The soil in south-eastern Spain is tremendously fertile. It profits from every drop of water like no other soil in the country. But there's little water. Very little. The inhabitants of the Campo de Cartagena have spent more than a century looking for it literally under stones, first with their lateen sail mills and then, taking advantage of extraction machinery used in the nearby mining sites of the Sierra Minera, deeper and deeper. The result was so good that, when engineer Manuel Lorenzo Pardo visited the region, commissioned by Indalecio Prieto to draw up the National Plan for Hydraulic Works during the Second Republic (1933), he stated, upon returning to Madrid, that the Nile river would have to be taken there if necessary.
In a pragmatic rush, they opted for the Tagus. The Civil War and the black years of autarchy cut the plans short, so that the works on the Tagus-Segura Transfer (TTS) were not resumed until 1965, and the transfer only opened in 1979, forty years ago.
Turn it for a better view
From a civil engineering point of view, figures were dazzling. A 292-kilometre canal with a flow rate of up to 33 cubic meters per second. At its starting point, at the Bolarque reservoir, water is pumped to bridge the 245-meter difference in height, along a 1,070 meter span.
However, the really relevant figures, those of the water that was supposed to be sent from one basin to another, were not only not fulfilled.
The first phase of the Transfer involved "an annual maximum of 600 million cubic metres" that would be diverted from the Tagus River to the Segura. Of these, 400 were for irrigation, 110 for urban consumption and the rest, estimated evaporation.
The 400 million cubic meters of water for irrigation are distributed among the provinces of Murcia, Alicante and Almeria. Murcia was allocated the greatest annual amount: 260 million cubic meters. And within Murcia, the Association of Irrigators to which the largest volume was allocated was that of the Campo de Cartagena, with 122 hm³ per year. The second phase was never approved.
Total net consumption of the Tagus-Segura transfer, destined for irrigation per hydrological year. (*) Data up to July 2019, in hm³. | Source: Confederación Hidrográfica del Segura
The average amount of water transferred from the Tagus to the Segura since 1980 has been less than half the maximum foreseen. According to CHS figures, average irrigation resources from the transfer during the hydrological series 1980/81 - 2017/18 are quantified at 175 hm³/year (at destination point). That’s the medium of the long series. In recent years, when drought has returned, the transferred volume has been much lower.
Irrigation spread throughout the Segura basin and with it through the Campo de Cartagena as if the water from the Transfer had arrived in the expected quantity year after year.
As if there had not been intermittent but long drought periods that drastically reduced the volume transferred.
It wasn't very difficult to know where water for irrigation was drawn from. There is a hidden, parallel world to this transfer. There is another side of the story.

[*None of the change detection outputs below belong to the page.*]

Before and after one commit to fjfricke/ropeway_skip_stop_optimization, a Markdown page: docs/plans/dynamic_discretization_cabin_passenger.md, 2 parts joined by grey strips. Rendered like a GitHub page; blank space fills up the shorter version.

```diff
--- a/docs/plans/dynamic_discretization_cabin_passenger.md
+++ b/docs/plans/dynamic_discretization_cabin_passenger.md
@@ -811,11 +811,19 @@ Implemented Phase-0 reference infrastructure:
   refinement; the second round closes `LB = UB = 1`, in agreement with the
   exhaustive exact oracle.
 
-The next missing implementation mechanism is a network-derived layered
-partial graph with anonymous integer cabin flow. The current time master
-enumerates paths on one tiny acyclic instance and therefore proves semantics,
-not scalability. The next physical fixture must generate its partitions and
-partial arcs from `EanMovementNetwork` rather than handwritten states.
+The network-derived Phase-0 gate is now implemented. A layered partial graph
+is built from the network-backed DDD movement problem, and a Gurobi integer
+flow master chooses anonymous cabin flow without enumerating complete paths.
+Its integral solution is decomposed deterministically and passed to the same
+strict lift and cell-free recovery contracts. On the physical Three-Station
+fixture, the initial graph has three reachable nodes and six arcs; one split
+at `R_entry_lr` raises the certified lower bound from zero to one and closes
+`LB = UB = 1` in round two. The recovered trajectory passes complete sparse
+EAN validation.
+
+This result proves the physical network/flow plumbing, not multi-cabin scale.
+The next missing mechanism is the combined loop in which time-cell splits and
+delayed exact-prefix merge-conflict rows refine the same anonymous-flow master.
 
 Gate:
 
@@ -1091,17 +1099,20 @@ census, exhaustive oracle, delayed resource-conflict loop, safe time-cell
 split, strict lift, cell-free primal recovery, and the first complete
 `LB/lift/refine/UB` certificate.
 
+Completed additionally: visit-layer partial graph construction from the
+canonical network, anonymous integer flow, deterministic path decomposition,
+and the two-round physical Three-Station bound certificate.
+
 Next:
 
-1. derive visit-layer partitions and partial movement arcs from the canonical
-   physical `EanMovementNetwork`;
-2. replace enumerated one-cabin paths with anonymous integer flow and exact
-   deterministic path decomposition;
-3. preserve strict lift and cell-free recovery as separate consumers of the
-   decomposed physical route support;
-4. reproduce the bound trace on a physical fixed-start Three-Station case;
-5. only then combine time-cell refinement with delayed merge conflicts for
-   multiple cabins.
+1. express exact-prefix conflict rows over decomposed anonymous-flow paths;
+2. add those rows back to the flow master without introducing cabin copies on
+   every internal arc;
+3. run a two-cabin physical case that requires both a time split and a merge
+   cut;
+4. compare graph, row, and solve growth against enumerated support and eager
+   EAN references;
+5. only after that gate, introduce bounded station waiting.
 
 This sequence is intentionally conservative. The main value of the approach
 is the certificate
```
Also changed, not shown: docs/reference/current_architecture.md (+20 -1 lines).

There is a gigantic root under the ground, from which most of the Campo de Cartagena actually drinks (up to 80% of the water in dry seasons), formed by wells, pipes and desalination plants. It has caused a natural disaster.
This situation has damaged the lagoon and has overexploited and polluted aquifers with nitrates from the fertilizers applied on intensively irrigated fields. A world beneath the furrows of iceberg lettuces, melons and lemon trees, a world that has furthermore a direct connection with the Mar Menor.
"When water from the transfer has been available, groundwater has covered 30 to 35 percent of the demand. But when no water from the transfer came, it was groundwater that covered up to 80 percent. (...) Groundwater is the key to the fact that it has at all been possible to maintain the system".
José Luis García Aróstegui, head scientist at IGME Murcia.